Back in the fifth grade, learning, growing children had less diversions to occupy their after-school, hours. If memory serves, reading, and being read to, played an important role in a child’s life. However, a measure of effort was required to get most kids to open a book – today it can be a major task. Parents and grandparents can rise to the occasion, however, and give their boys and grandsons the joy of reading for life.
My parents, grandparents, aunts & uncles, enjoyed reading and therefore set an example. Unfortunately, over the past thirty years (more or less), distractions have increased and reading has declined. Of course you can factor in the reading of software documentation or the complex computer-game manuals. Most kids understand the latter better than their parents.
Schools & public libraries have developed reading-encouragement programs that are well worth the time and effort. I stumbled onto such a program while doing research for an article. The local branches of the San Diego Public Library have a Saturday morning session aimed at youngsters from sixth through ninth grade. The children gather in separate age groups in which they read & listen to stories being read to them. As the kids get involved, they become eager to read out loud to their group.
To go a step further, volunteer high school students join in and read to younger kids. The older children have fun dramatizing the stories and urge the little ones to do the same. The benefits of those reading programs are obvious and do more for the kids than teaching them how to read. Communication & social skills improve while enhancing a feeling of accomplishment and self esteem.
As an author and writer of several children’s stories I’ve been rewarded to have had opportunities to read my material to wide-eyed kids. I could see girls & boys alike identifying with and becoming, for the moment, the characters in my tales.
I often wonder how many children, that I read to, took pen & paper and expressed themselves in the writing of their own stories. Chances are, the writing-bug has bitten a few of them.
While teaching my course, "Write to Publish," on America Online, I discovered scores of adults who had been inspired by reading & listening to childhood stories. Several of my students went on to publish their work. I was as moved by that as I was with the delight on the faces of children I read to.
One of the most rewarding experiences of my thirty five year radio career came from a written classic. The station wanted something special for Christmas eve programming. The project was given to me. There wasn’t a doubt in my mind as to what I would present.
With full dramatization, music & sound effects, I produced Oscar Wilde’s, "The Happy Prince." I had to retake the closing line several times … I choked up on every reading. The little swallow had died at the feet of the statue. He had stayed too long, in the cold, spreading the prince’s wealth. A loud crack was heard from inside the statue … his heart had broken.
The closing line, of the story is:
God asked for the two most valuable things in his kingdom. An angel brought him the little swallow and the broken heart of the happy prince. (some editions may vary)
I had a tough time writing the line here.
The Joy of Reading is by Ted Tillotson

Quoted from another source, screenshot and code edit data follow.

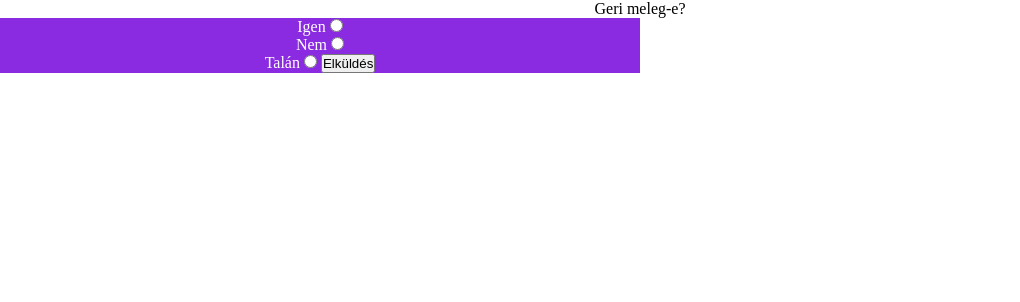
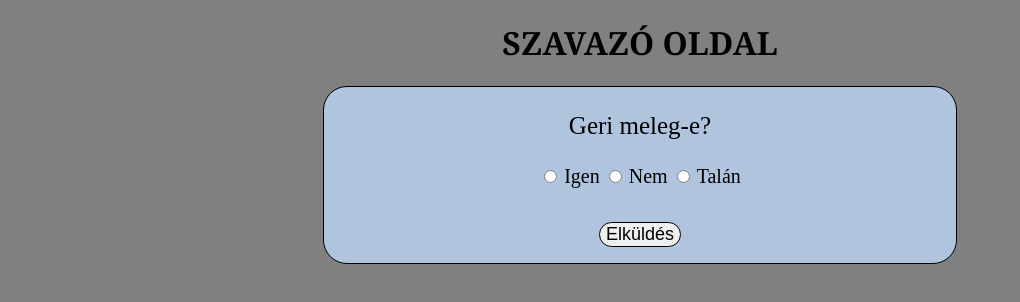
Before and after one commit to keszthelyiboldiszlg/Szavazo-program, a website: page public/index.html in a window 1280 px wide. Shown: the whole page, without its empty margins (0-1020 px from the left). Drawn offline with Linux system fonts and the light colour scheme.

Commit message:
css és logba írás

```diff
--- a/public/index.html
+++ b/public/index.html
@@ -8,12 +8,13 @@
     <link rel="stylesheet" href="style.css">
 </head>
 <body>
-    <p>Geri meleg-e?</p>
-    <form action="" method="get">
-        <label for="opcio1">Igen</label>              <input type="radio" name="gomb" id="opcio1" value="Igen"> <br>
-        <label for="opcio2">Nem</label>               <input type="radio" name="gomb" id="opcio2" value="Nem"><br>
-        <label for="opcio3">Talán</label>             <input type="radio" name="gomb" id="opcio3" value="Talán">
-        <button>Elküldés</button>
+    <h1>SZAVAZÓ OLDAL</h1>
+    <form action="szavazas" method="post" id="kerdes-box">
+        <p id="cím">Geri meleg-e?</p>
+                      <input type="radio" name="gomb" id="opcio1" value="Igen">          <label for="opcio1">Igen</label>
+                      <input type="radio" name="gomb" id="opcio2" value="Nem">           <label for="opcio2">Nem</label>
+                      <input type="radio" name="gomb" id="opcio3" value="Talán">         <label for="opcio3">Talán</label>              <br> <br>
+        <button id="Elkuldgomb" type="submit">Elküldés</button>
     </form>
 </body>
 </html>
--- a/public/style.css
+++ b/public/style.css
@@ -1,17 +1,50 @@
-*
-{
-    margin: 0;
-    padding: 0;
-}
-
-form{
-    text-align: center;
-    width: 50vw;
-    background-color: blueviolet;
-    color: white;
+*{
+    color: black;
 }
 
 
-body{
+html {
+    background-color:grey;
+}
+
+h1{
+    color: black;
     text-align: center;
+    font-family:Georgia, 'Times New Roman', Times, serif;
 }
+
+#kerdes-box{
+    background-color: lightsteelblue;
+
+    margin-top: 6vh;
+    padding-bottom: 2vh;
+
+    border: 1.5px black solid;
+    border-radius: 3vh;
+    width: 50%;
+    margin: auto;
+
+    text-align: center;
+
+}
+
+#cím{
+    font-size: 25px;
+}
+
+label{
+    font-size: 20px;
+}
+
+#Elkuldgomb{
+    margin-top: 2vh;
+    font-size: 18px;
+    border: 1px black solid;
+    border-radius: 5vh;
+
+}
+
+#Elkuldgomb:hover {
+    background-color:slateblue;
+    cursor: pointer;
+}
--- a/server.js
+++ b/server.js
@@ -7,4 +7,10 @@ app.use(express.static('public'))
     response.end('wauwau');
 }); */
 
+app.use(express.urlencoded());
+app.post('/szavazas', function(request, response) {
+	console.log(request.body);
+    response.redirect("/");
+})
+
 app.listen(9000);
```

Ted Tillotson is a freelance writer who has published stories, articles & poems in numerous national & regional magazines & anthologies. He lives with his wife, Barbara, in Athens, Texas.
Note: The opinions expressedherein are exclusively those of the writers and do not necessarily reflect theposition of CyberParent. They are not intended to take the place of advice of ahealth, legal, or other professional whose expertise you might need to seek.